# Exposure in Negative Binomial regression and other distributions

For a Poisson regression we can model exposure $\epsilon_i$ in observation $Y_i$ as $Y_i \sim Poisson(\epsilon_i*\lambda)$.

For instance, in a Poisson regression, if we observe:

$y = \begin{bmatrix} 2 & 3 & 4 & 5 \end{bmatrix}$

With exposures $\epsilon = \begin{bmatrix} 2 & 1 & 1 & 1 \end{bmatrix}$

And covariate $x = \begin{bmatrix} 2.1 & 3.1 & 4.3 & 5.2 \end{bmatrix}$

We'll have a regression with the same coeficients as if we have observed:

$y = \begin{bmatrix} 1 & 1 & 3 & 4 & 5 \end{bmatrix}$

With exposures $\epsilon = \begin{bmatrix} 1 & 1 & 1 & 1 & 1 \end{bmatrix}$

And covariate $x = \begin{bmatrix} 2.1 & 2.1 & 3.1 & 4.3 & 5.2 \end{bmatrix}$

This because is Poisson can be written as (proportional to) $\lambda^{(\sum Y)} e^{(\sum \epsilon)}$, so it doesn't matter as long as we keep the total sum of y's and exposure constant and this, correct me if I'm wrong, is a tautology of the property of the Poisson mean and variance being equal.

This does not follow for a negative binomial because its variance is different from its mean.

Here's an example in R to illustrate that this follows for Poisson, but it doesn't for negative binomial:

require(MASS)
#These 3 have the same coefficients:
glm(c(Days*2,Days[-1]) ~ Sex/(Age + Eth * Lrn) + offset(log(c(2,rep(1,nrow(quine)-1)))), data = quine, family=poisson())
glm(Days ~ Sex/(Age + Eth * Lrn), data = quine, weight=c(2,rep(1,nrow(quine)-1)), family=poisson())
glm(Days ~ Sex/(Age + Eth * Lrn), data = rbind(quine[1,],quine), family=poisson())

glm.nb(c(Days*2,Days[-1]) ~ Sex/(Age + Eth * Lrn) + offset(log(c(2,rep(1,nrow(quine)-1)))), data = quine)
#the above produces different coefficients from the following two:
glm.nb(Days ~ Sex/(Age + Eth * Lrn), data = quine, weight=c(2,rep(1,nrow(quine)-1)))
glm.nb(Days ~ Sex/(Age + Eth * Lrn), data = rbind(quine[1,],quine))


So, can we still use exposure on it in the same fashion like: $Y_i \sim Negative\_binomial(\epsilon_i*\mu, \phi)$ (parametrized using mean and overdispersion)? What about other distributions, does this idea of exposure could be applied, say, for a binomial?
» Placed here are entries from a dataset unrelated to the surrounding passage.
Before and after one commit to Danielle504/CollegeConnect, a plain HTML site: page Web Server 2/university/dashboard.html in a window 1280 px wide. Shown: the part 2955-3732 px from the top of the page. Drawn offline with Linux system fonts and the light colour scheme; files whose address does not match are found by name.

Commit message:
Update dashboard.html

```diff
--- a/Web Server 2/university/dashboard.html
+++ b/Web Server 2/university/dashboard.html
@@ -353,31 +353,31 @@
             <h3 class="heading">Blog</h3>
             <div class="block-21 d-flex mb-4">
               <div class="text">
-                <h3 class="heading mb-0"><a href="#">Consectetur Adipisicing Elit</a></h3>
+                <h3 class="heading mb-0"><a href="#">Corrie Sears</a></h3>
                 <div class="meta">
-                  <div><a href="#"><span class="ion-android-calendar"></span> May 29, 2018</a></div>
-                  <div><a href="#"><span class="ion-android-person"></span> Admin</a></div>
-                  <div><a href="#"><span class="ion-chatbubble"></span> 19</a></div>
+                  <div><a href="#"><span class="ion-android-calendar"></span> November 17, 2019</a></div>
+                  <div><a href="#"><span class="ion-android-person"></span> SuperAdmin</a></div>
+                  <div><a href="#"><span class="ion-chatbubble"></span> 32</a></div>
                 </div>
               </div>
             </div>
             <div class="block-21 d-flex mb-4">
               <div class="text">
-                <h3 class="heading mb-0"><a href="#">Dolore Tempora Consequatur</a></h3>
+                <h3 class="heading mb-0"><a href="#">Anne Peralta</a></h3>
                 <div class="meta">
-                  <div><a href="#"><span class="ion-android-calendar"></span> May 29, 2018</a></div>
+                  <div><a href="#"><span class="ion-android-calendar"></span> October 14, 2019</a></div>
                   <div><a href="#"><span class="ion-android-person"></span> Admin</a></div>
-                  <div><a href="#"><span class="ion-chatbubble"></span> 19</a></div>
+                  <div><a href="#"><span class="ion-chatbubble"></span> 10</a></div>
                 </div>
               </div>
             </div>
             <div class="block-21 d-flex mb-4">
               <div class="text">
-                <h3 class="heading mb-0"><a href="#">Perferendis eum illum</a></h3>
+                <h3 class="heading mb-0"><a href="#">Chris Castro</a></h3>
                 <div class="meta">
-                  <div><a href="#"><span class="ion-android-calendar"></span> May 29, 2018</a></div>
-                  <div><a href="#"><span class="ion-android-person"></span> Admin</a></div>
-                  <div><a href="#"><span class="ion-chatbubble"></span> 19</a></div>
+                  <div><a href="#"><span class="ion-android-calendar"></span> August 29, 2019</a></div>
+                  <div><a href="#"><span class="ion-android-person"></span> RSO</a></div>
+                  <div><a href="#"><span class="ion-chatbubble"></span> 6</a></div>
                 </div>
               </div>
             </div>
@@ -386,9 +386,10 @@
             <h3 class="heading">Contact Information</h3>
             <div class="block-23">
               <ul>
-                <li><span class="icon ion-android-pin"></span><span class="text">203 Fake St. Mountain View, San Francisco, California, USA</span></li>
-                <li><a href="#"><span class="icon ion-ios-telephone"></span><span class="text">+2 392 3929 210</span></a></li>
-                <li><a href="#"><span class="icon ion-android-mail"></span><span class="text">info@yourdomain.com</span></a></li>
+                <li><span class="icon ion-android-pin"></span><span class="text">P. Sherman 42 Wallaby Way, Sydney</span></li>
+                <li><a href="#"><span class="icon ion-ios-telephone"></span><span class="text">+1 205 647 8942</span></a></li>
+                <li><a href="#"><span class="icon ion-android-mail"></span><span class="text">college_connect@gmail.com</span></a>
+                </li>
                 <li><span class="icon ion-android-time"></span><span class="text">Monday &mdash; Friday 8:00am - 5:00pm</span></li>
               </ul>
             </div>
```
How? We would be obligated to parametrize it using the mean?